Only When I Laugh
by Elouise Bell
Luxury on a Shoestring
[p.50]Who of us hasn’t fantasized about what she’d do with a sudden inheritance? With all those giant lotteries, we keep seeing newspaper and TV shots of instant millionaires, all of whom swear the money won’t change their lives a bit. Three days later, of course, the new yacht is anchored off Acapulco, and the only thing old blue-collar Bob hasn’t changed is that lucky blue collar.
It is unlikely that many of us will come into a windfall like Bob’s. But do you realize that for a very modest cost, for a mini-windfall (maybe a week’s groceries or two), you can still buy yourself—well, not happiness surely, but convenience and even a modicum of luxury? And do not convenience and luxury contribute in their own way to happiness?
The point is that, for one reason or another, because of being reared by Depression babies or because of being Depression babies, because of genetic predisposition or whatever, many of us habitually make provision for just a little bit less of some things than we really need. (Not of all things. You can take it as axiomatic that you will always have ample zucchini.)
Let me illustrate. How many times around your house have [p.51] you heard the cry, “Where are the scissors?” The scissors. Because a great many of us—yes, even those with two cars in the garage and an RV taking root on the side lawn—have but one pair of scissors per household, usually Mother’s “good” scissors, which are then always guiltily borrowed to cut clippings in the living room or asparagus in the kitchen or cord in the basement. People with stock portfolios out to here, and a computer room that could oversee the flight to Mars, seem never to have heard of “paper shears” or “kitchen shears,” etc.
Let’s get even simpler. ‘‘Where’s the Scotch tape?” How long does it take you to find it? How much is your time worth? And just what would it cost to have a roll of Scotch tape in each major room? Maybe each minor room as well, if you have kids, because kids consume far more Scotch tape than they do vitamins and minerals.

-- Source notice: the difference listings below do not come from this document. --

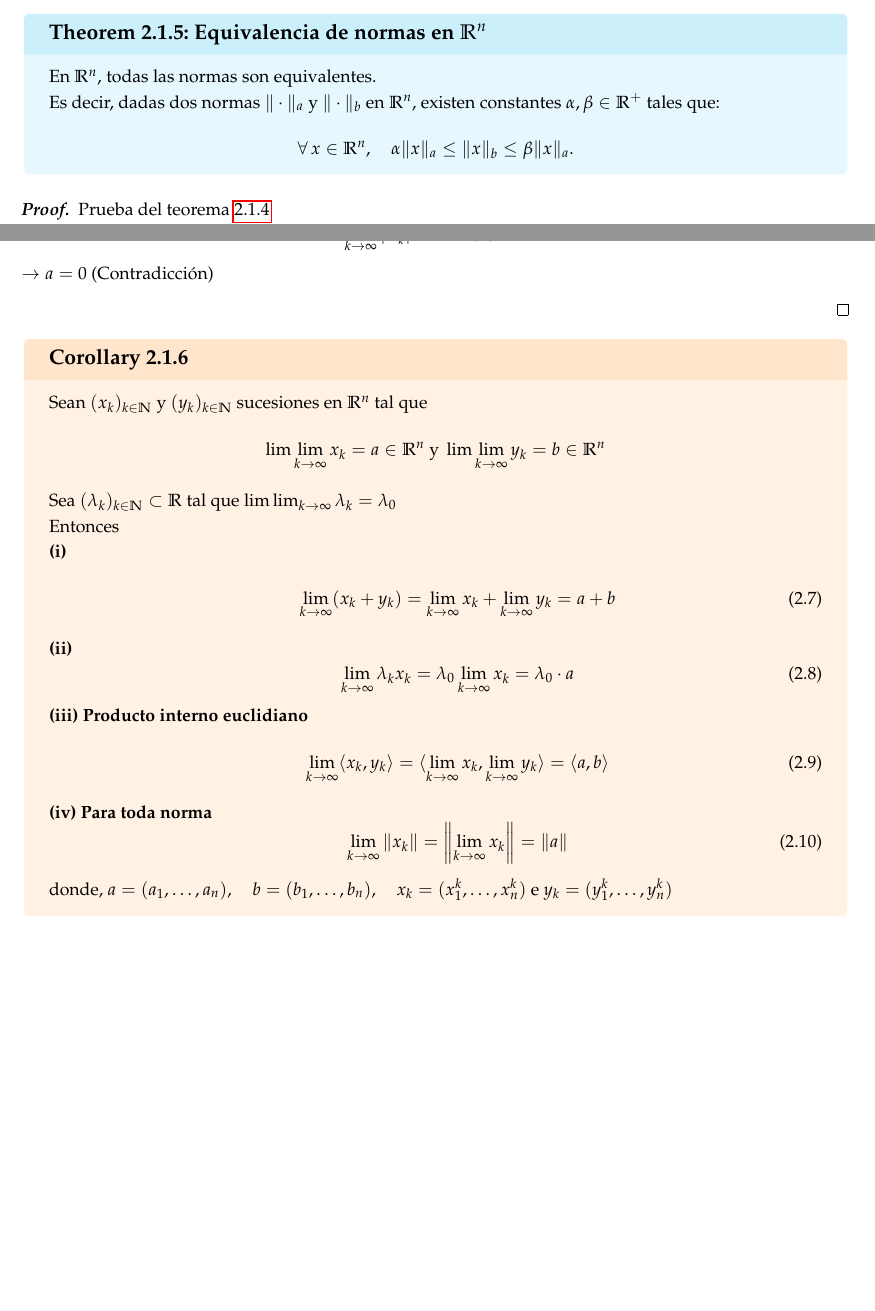
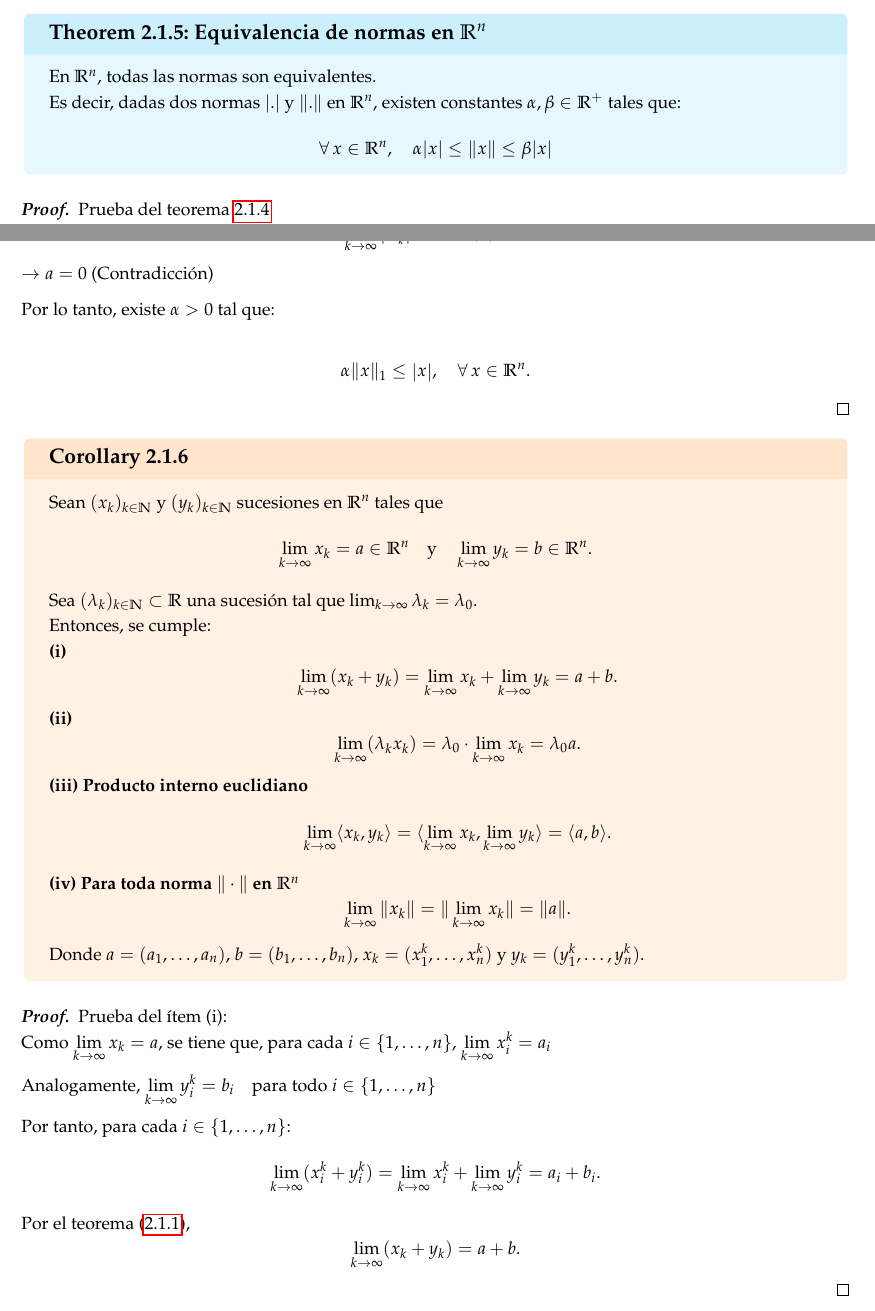
Before and after one commit to asdcainicela/msc-imca-notes, a LaTeX book (First Semester/Analysis/main.tex, which reads First Semester/Analysis/class/class2.tex): two parts of pages 17 and 19 of 19, joined at a grey line, cut so that both start at the same text, the shorter picture padded with empty space. Compiled offline with pdfLaTeX.

Commit message:
Terminated Class2

```diff
--- a/First Semester/Analysis/class/class2.tex
+++ b/First Semester/Analysis/class/class2.tex
@@ -246,9 +246,9 @@ del teorema \ref{thm:teorema3} \quad $\lim\limits_{k \to \infty} x_k = a = (a_1,
 \thmr{Equivalencia de normas en \( \mathbb{R}^n \)}{teorema6}{
 	En \( \mathbb{R}^n \), todas las normas son equivalentes.
 
-	Es decir, dadas dos normas \( \|\cdot\|_a \) y \( \|\cdot\|_b \) en \( \mathbb{R}^n \), existen constantes \( \alpha, \beta \in \mathbb{R}^+ \) tales que:
+	Es decir, dadas dos normas \( \abs{.} \) y \( \norm{.} \) en \( \mathbb{R}^n \), existen constantes \( \alpha, \beta \in \mathbb{R}^+ \) tales que:
 	\[
-	\forall\, x \in \mathbb{R}^n,\quad \alpha \|x\|_a \leq \|x\|_b \leq \beta \|x\|_a.
+	\forall\, x \in \mathbb{R}^n,\quad \alpha  \abs{x} \leq \norm{x}  \leq \beta \abs{x}
 	\]
 }
 
@@ -343,38 +343,59 @@ $$
 $$
 $\rightarrow a=0$ (Contradicción)
 
+Por lo tanto, existe \( \alpha > 0 \) tal que:
+
+\[
+\alpha \|x\|_1 \leq \abs{x}, \quad \forall\, x \in \mathbb{R}^n.
+\]
+}
+
+\cor{
+	Sean $(x_k)_{k\in \N}$ y $(y_k)_{k\in \N}$ sucesiones en $\R^n$ tales que
+	$$
+	\lim_{k \to \infty} x_k = a \in \R^n \quad \text{y} \quad \lim_{k \to \infty} y_k = b \in \R^n.
+	$$
+	Sea $(\lambda_k)_{k\in \N} \subset \R$ una sucesión tal que $\lim_{k \to \infty} \lambda_k = \lambda_0$.
+
+	Entonces, se cumple:
+	\begin{description}
+		\item[(i)]
+		\[
+		\lim_{k \to \infty} (x_k + y_k) = \lim_{k \to \infty} x_k + \lim_{k \to \infty} y_k = a + b.
+		\]
+
+		\item[(ii)]
+		\[
+		\lim_{k \to \infty} (\lambda_k x_k) = \lambda_0 \cdot \lim_{k \to \infty} x_k = \lambda_0 a.
+		\]
+
+		\item[(iii) Producto interno euclidiano]
+		\[
+		\lim_{k \to \infty} \inner{x_k}{y_k} = \inner{\lim_{k \to \infty} x_k}{\lim_{k \to \infty} y_k} = \inner{a}{b}.
+		\]
+
+		\item[(iv) Para toda norma $\|\cdot\|$ en $\R^n$]
+		\[
+		\lim_{k \to \infty} \|x_k\| = \|\lim_{k \to \infty} x_k\| = \|a\|.
+		\]
+	\end{description}
+	Donde $a = (a_1, \ldots, a_n)$, $b = (b_1, \ldots, b_n)$, $x_k = (x_1^k, \ldots, x_n^k)$ y $y_k = (y_1^k, \ldots, y_n^k)$.
 }
 
 
 
-\cor{
-	Sean $(x_k)_{k\in \N} $ y $(y_k)_{k\in \N} $ sucesiones en $\Rn$ tal que
-	$$
-	\lim\lim_{k \to \infty} x_k = a \in \Rn \text{ y } \lim\lim_{k \to \infty} y_k = b \in \Rn
-	$$
-	Sea  $(\lambda_k)_{k\in \N} \subset \R  $ tal que $	\lim\lim_{k \to \infty} \lambda_k = \lambda_0$
+\pf{Prueba del ítem (i):\\
+	Como $\lim\limits_{k \to \infty} x_k = a$, se tiene que, para cada $i \in \{1, \ldots, n\}$, $
+	\lim\limits_{k \to \infty} x_i^k = a_i $
 
-	Entonces
-	\begin{description}
-		\item[(i) ]
-		\begin{align}
-			\lim_{k \to \infty} (x_k+y_k)= \lim_{k \to \infty}  x_k + \lim_{k \to \infty}  y_k =a+b
-		\end{align}
+	Analogamente, $\lim\limits_{k \to \infty} y_i^k = b_i \quad \text{para todo } i \in \{1, \ldots, n\}$
 
-		\item[(ii) ]
-		\begin{equation}
-			\lim_{k \to \infty} \lambda_k x_k = \lambda_0 	\lim_{k \to \infty}  x_k= \lambda_0 \cdot a
-		\end{equation}
-
-		\item[(iii) Producto interno euclidiano]
-		\begin{equation}
-			\lim_{k \to \infty} \inner{x_k}{y_k} =\inner{\lim_{k \to \infty} x_k}{\lim_{k \to \infty} y_k} = \inner{a}{b}
-		\end{equation}
-		\item[(iv)  Para toda norma]
-		\begin{equation}
-			\lim_{k \to \infty} \norm{x_k} = \norm{\lim_{k \to \infty} x_k } =\norm{a}
-		\end{equation}
-	\end{description}
-	donde, $a=(a_1, \ldots, a_n), \quad b=(b_1, \ldots, b_n),\quad x_k = (x_1^k, \ldots, x_n^k)$ e $y_k = (y_1^k, \ldots, y_n^k)$
-
+	Por tanto, para cada $i \in \{1, \ldots, n\}$:
+	\[
+	\lim_{k \to \infty} (x_i^k + y_i^k) = \lim_{k \to \infty} x_i^k + \lim_{k \to \infty} y_i^k = a_i + b_i.
+	\]
+	 Por el teorema \eqref{thm:teorema3},
+	\[
+	\lim_{k \to \infty} (x_k + y_k) = a + b.
+	\]
 }
```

In the interests of science, let’s be candid. How old is your toothbrush? And could you put your hands on a couple of totally new toothbrushes in case someone got stranded at your house overnight? A minor detail, but odd, considering how much expense we will go to for guests in the way of food, beverages, entertainment, and other major items.
While we’re in the bathroom, shall we just check the towels? I know people who have skimpy, limp little towels so thin you could spit through them—piled neatly right next to the five-figure hot tub cum Jacuzzi. Some day, pamper yourself and get some thick, luxurious towels that will make you feel sybaritic after each bath. You’re worth it.
Drinking glasses. After my last promotion (and it probably will be my last promotion, but that’s another matter), I decided that it was no longer necessary to drink out of recycled jelly glasses and Taco Time give-aways with Porky Pig cavorting on them. (Perversely, of course, the Disney glasses I had at the time I made this decision are surviving with a doggedness that is infuriating. Those two glasses have outlasted four cars. Honest truth. And I am not quite wanton enough yet to just throw them out. I always put them in the suicide slot in the dishwasher, though.)
But to return to the point: things people use regularly, like glasses and dishes and utensils, should provide a certain aesthetic pleasure. What good does your crystal do for your soul or your sense of beauty when it spends 360 days of the year out of [p.52] sight in a closet? I’ve taken to using my crystal a lot-even for such mundane things as lunchtime tomato juice or suppertime Jell-O parfait. I like it: it feels good to use beautiful things on a daily basis.
Stamps. How many times do you run to the post office for a stamp? Or at best, for enough stamps to send out the monthly bills, after which you are again out of stamps. Now I know the Post Office is threatening to up the cost of stamps again. But right after they do, I plan to buy twenty or thirty dollars worth and save myself all those trips and all that hassle for a while. It will be a source of quiet, yea, even smug satisfaction for me for months to come, to have those stamps on hand.
What price luxury? Less than you’d think, since like a lot of other things, luxury is in the eye of the beholder.